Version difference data
[Start of section]

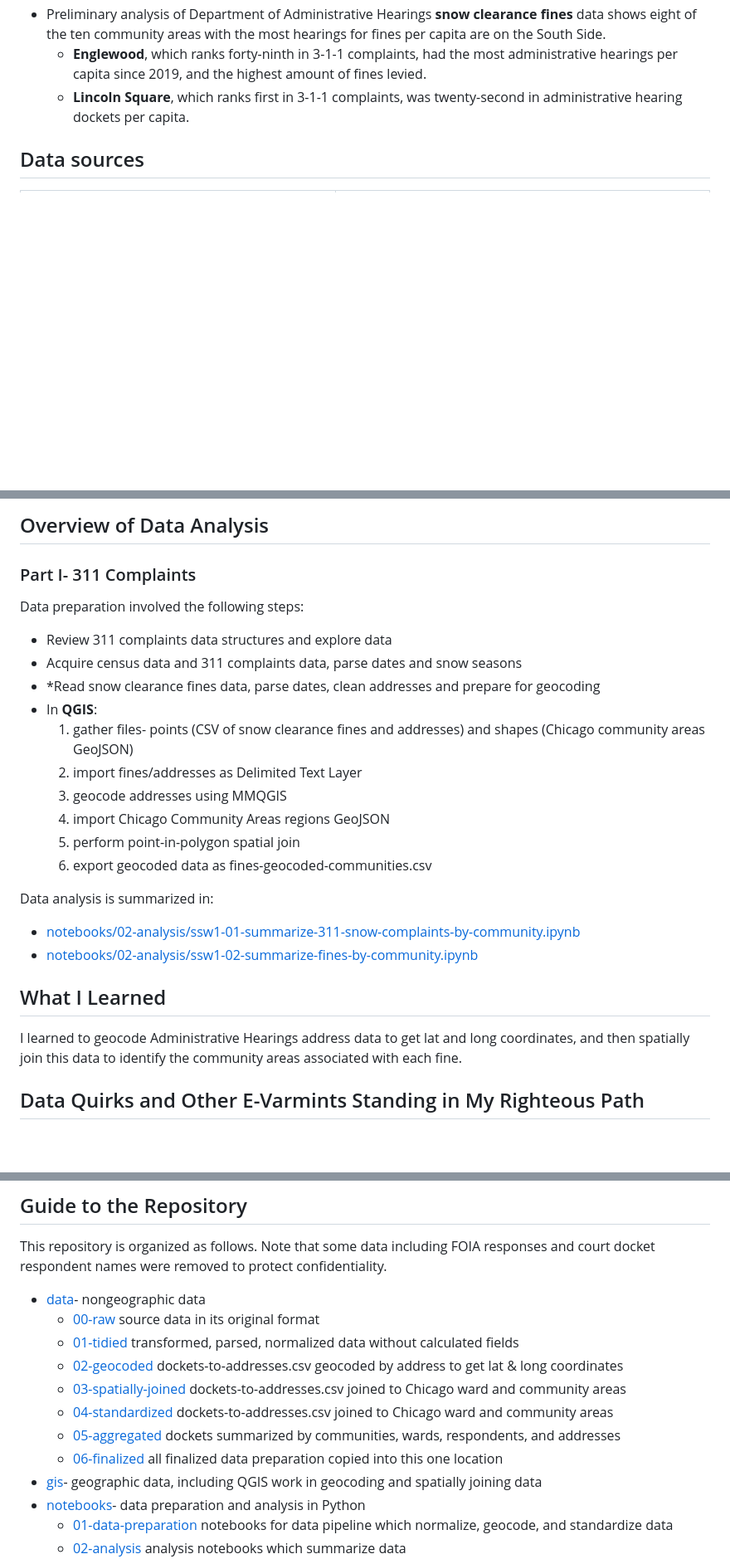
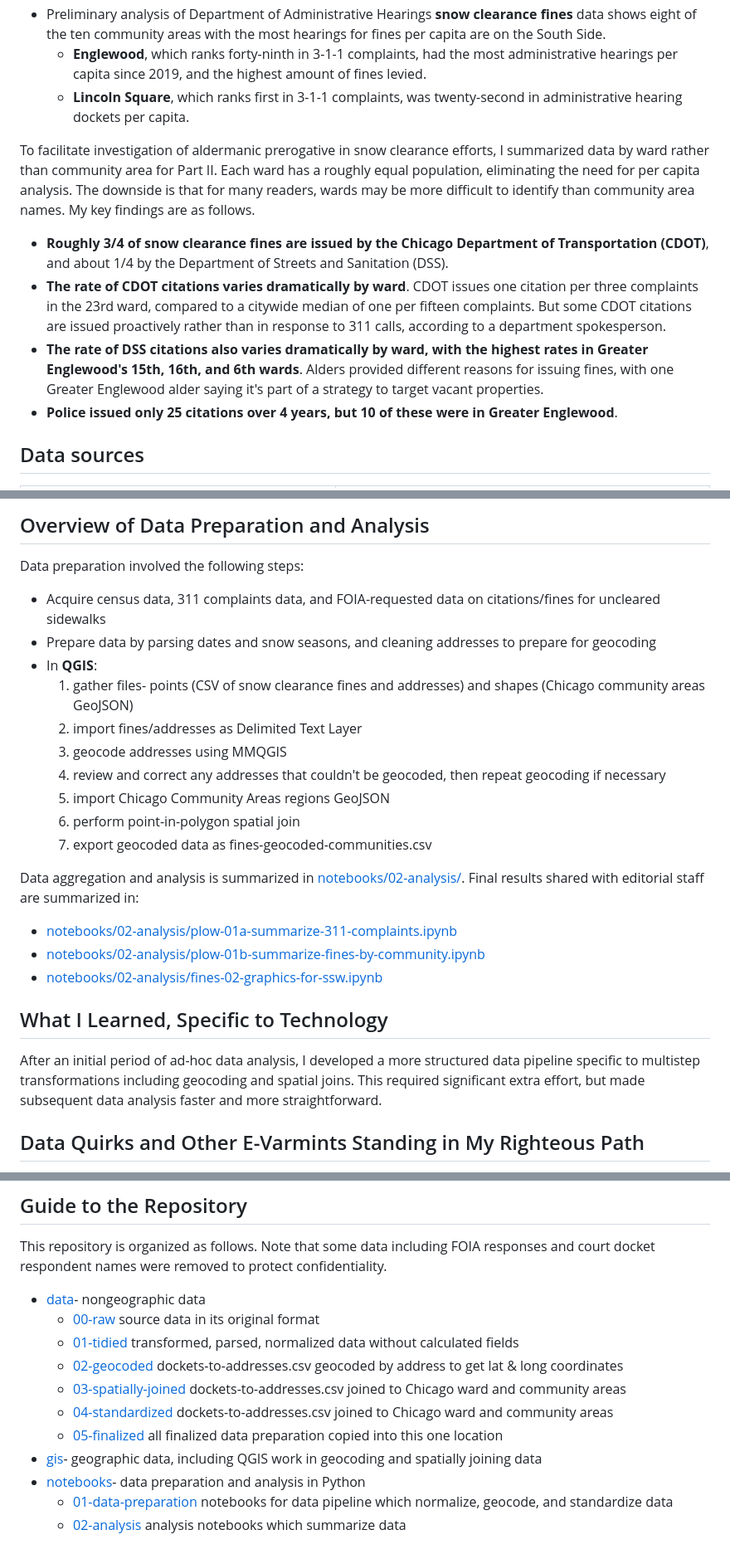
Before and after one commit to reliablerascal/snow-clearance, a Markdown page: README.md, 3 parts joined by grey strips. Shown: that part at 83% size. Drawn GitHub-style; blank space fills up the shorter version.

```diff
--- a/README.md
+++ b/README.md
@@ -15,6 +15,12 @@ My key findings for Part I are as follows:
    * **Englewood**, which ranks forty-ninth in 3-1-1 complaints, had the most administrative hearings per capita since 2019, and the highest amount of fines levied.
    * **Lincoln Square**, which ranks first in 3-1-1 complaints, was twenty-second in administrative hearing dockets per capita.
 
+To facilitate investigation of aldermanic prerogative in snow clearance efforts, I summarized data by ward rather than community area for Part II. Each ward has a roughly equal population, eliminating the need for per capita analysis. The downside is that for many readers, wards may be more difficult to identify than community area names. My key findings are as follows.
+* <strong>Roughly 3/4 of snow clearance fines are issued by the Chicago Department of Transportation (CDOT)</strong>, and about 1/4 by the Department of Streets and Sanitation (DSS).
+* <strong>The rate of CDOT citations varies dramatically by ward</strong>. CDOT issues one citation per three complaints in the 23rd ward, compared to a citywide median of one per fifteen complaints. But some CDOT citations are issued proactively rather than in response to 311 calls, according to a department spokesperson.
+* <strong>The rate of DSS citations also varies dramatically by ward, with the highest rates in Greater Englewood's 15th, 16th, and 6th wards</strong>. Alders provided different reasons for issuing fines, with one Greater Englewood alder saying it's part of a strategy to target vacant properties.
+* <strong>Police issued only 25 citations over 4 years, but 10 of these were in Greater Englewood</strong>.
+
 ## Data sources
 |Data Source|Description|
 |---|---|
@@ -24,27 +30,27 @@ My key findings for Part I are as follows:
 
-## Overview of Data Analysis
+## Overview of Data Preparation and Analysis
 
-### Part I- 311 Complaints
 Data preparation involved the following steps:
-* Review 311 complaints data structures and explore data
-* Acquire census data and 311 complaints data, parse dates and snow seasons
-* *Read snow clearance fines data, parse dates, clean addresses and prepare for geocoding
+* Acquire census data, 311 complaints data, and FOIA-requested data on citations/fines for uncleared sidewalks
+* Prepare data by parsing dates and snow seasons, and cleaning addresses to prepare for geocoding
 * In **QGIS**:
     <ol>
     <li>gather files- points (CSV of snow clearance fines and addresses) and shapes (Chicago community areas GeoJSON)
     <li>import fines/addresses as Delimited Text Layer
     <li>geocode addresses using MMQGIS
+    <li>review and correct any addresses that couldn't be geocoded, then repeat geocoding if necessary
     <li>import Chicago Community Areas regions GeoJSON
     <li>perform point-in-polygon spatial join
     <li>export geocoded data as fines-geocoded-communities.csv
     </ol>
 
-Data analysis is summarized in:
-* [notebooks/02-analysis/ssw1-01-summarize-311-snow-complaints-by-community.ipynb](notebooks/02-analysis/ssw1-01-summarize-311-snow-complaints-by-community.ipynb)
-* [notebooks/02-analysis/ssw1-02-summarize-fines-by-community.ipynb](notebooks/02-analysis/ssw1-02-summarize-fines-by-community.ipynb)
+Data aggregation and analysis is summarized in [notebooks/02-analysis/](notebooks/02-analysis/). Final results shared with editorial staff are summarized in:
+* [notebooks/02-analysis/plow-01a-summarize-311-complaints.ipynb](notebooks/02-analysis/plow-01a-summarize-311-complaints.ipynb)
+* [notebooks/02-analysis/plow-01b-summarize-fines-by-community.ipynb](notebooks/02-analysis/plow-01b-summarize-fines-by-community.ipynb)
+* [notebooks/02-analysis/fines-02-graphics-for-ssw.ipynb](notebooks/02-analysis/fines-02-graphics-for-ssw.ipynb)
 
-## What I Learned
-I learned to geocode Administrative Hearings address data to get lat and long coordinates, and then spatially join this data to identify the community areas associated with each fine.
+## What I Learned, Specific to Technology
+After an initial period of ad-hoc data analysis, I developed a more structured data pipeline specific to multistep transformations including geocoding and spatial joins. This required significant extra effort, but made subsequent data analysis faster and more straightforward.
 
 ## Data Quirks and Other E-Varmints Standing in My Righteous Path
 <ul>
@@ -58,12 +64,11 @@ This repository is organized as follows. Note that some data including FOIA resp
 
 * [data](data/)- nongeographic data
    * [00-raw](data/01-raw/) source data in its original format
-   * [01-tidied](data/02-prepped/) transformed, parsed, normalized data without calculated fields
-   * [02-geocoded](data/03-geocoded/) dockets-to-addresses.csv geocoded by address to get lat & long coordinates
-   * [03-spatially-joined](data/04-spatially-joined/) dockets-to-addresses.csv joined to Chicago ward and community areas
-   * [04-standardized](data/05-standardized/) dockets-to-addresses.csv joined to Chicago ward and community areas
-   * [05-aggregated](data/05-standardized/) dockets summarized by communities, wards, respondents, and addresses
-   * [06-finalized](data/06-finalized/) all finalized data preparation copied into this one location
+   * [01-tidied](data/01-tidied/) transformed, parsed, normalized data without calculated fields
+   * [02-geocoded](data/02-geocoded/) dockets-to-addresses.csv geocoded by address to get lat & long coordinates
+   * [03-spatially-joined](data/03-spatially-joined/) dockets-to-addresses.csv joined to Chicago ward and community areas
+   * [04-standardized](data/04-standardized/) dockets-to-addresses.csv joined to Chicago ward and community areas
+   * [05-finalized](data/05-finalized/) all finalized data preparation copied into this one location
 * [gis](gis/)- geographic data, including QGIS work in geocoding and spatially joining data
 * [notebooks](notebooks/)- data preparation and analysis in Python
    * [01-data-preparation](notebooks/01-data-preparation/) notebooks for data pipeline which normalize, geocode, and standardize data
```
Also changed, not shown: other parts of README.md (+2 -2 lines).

[End of section]
[Start of section]

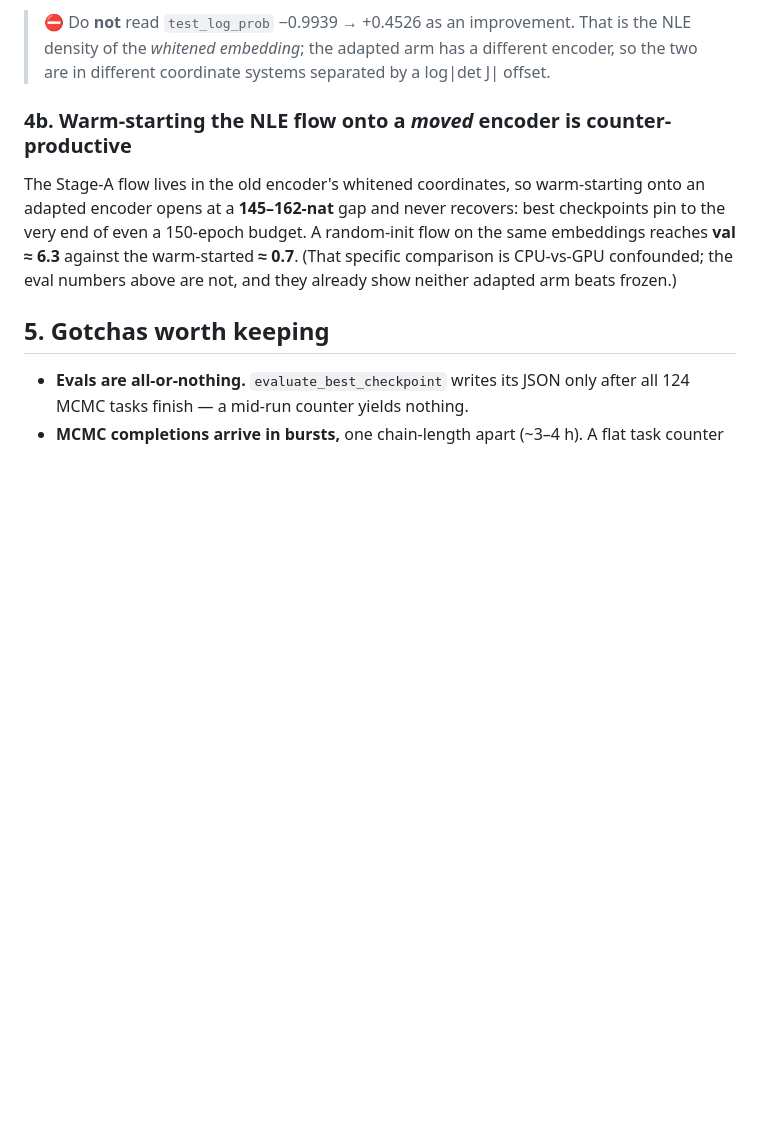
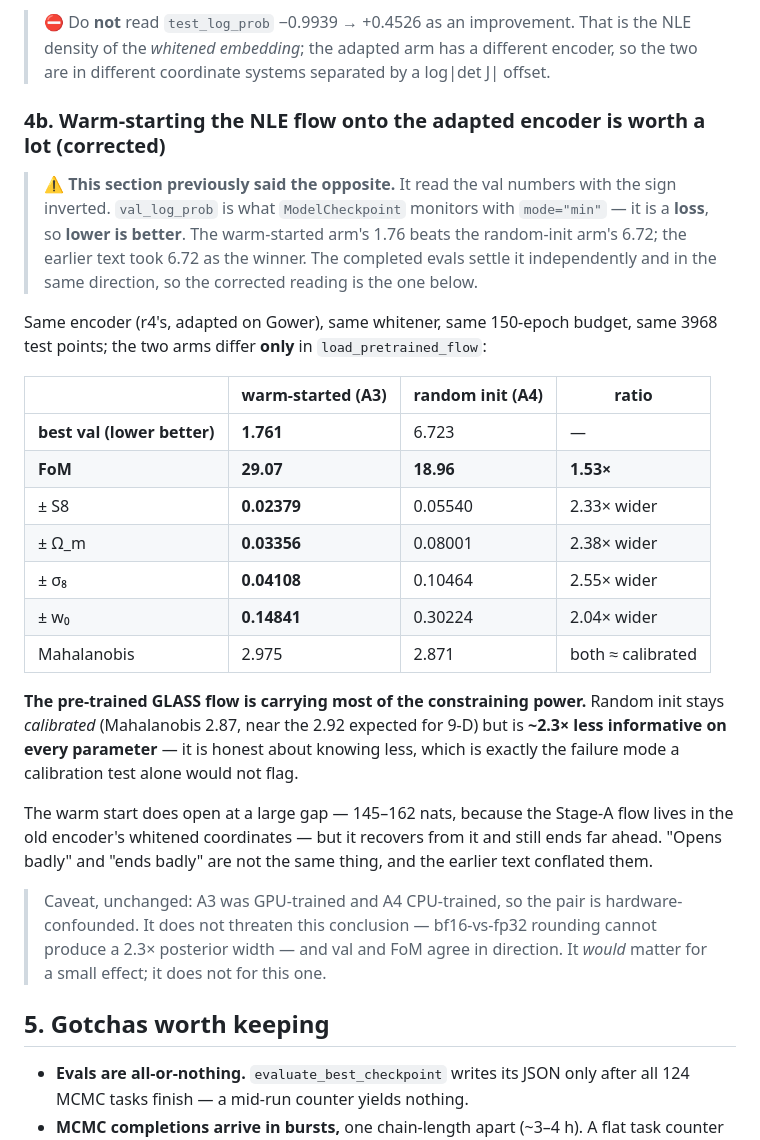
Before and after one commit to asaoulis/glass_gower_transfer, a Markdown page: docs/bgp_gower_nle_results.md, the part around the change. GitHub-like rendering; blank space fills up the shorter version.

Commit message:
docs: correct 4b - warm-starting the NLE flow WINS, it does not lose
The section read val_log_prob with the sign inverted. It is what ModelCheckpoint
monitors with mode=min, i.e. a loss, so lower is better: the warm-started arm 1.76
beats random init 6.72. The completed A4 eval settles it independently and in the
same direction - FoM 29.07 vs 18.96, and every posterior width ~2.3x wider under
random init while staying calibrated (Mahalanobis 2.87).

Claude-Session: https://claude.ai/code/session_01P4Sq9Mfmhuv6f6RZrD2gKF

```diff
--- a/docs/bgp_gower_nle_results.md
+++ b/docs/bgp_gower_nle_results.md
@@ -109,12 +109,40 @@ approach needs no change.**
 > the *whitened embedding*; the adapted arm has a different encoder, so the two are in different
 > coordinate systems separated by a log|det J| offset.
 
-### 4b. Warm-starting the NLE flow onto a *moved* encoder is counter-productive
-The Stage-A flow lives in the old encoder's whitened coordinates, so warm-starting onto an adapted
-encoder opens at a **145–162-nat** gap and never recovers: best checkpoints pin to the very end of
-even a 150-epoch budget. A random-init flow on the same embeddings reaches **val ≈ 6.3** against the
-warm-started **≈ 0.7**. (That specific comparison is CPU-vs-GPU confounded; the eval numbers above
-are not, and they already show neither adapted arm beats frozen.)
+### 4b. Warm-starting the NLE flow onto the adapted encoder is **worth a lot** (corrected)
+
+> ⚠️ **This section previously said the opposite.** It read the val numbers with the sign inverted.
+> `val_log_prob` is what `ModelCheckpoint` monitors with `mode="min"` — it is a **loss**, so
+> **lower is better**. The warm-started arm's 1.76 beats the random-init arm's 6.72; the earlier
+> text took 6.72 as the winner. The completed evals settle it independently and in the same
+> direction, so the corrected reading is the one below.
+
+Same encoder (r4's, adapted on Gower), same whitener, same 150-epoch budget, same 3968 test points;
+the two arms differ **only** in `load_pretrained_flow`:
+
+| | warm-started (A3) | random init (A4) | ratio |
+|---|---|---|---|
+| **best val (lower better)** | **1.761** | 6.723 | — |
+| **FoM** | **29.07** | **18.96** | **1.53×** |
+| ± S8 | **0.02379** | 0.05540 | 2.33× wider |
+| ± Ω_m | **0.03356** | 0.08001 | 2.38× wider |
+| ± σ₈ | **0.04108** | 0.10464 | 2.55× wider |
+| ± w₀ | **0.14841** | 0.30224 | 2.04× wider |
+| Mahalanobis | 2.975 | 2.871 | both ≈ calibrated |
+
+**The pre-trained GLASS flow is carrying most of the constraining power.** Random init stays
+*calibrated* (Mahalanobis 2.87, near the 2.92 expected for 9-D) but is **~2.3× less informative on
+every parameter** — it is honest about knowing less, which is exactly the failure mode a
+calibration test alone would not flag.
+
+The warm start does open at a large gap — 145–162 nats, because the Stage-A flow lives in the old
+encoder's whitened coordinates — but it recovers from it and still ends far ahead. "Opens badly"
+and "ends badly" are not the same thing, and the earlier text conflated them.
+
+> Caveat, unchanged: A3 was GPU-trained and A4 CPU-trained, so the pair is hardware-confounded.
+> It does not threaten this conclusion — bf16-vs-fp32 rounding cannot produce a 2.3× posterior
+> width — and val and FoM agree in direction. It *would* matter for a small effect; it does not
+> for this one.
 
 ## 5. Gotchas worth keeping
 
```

[End of section]

EXERCISE OBJECTIVE =
Within the entries above, report how many lines contain the word "wider"; the figure is all that is wanted.

TASK ANSWER =
5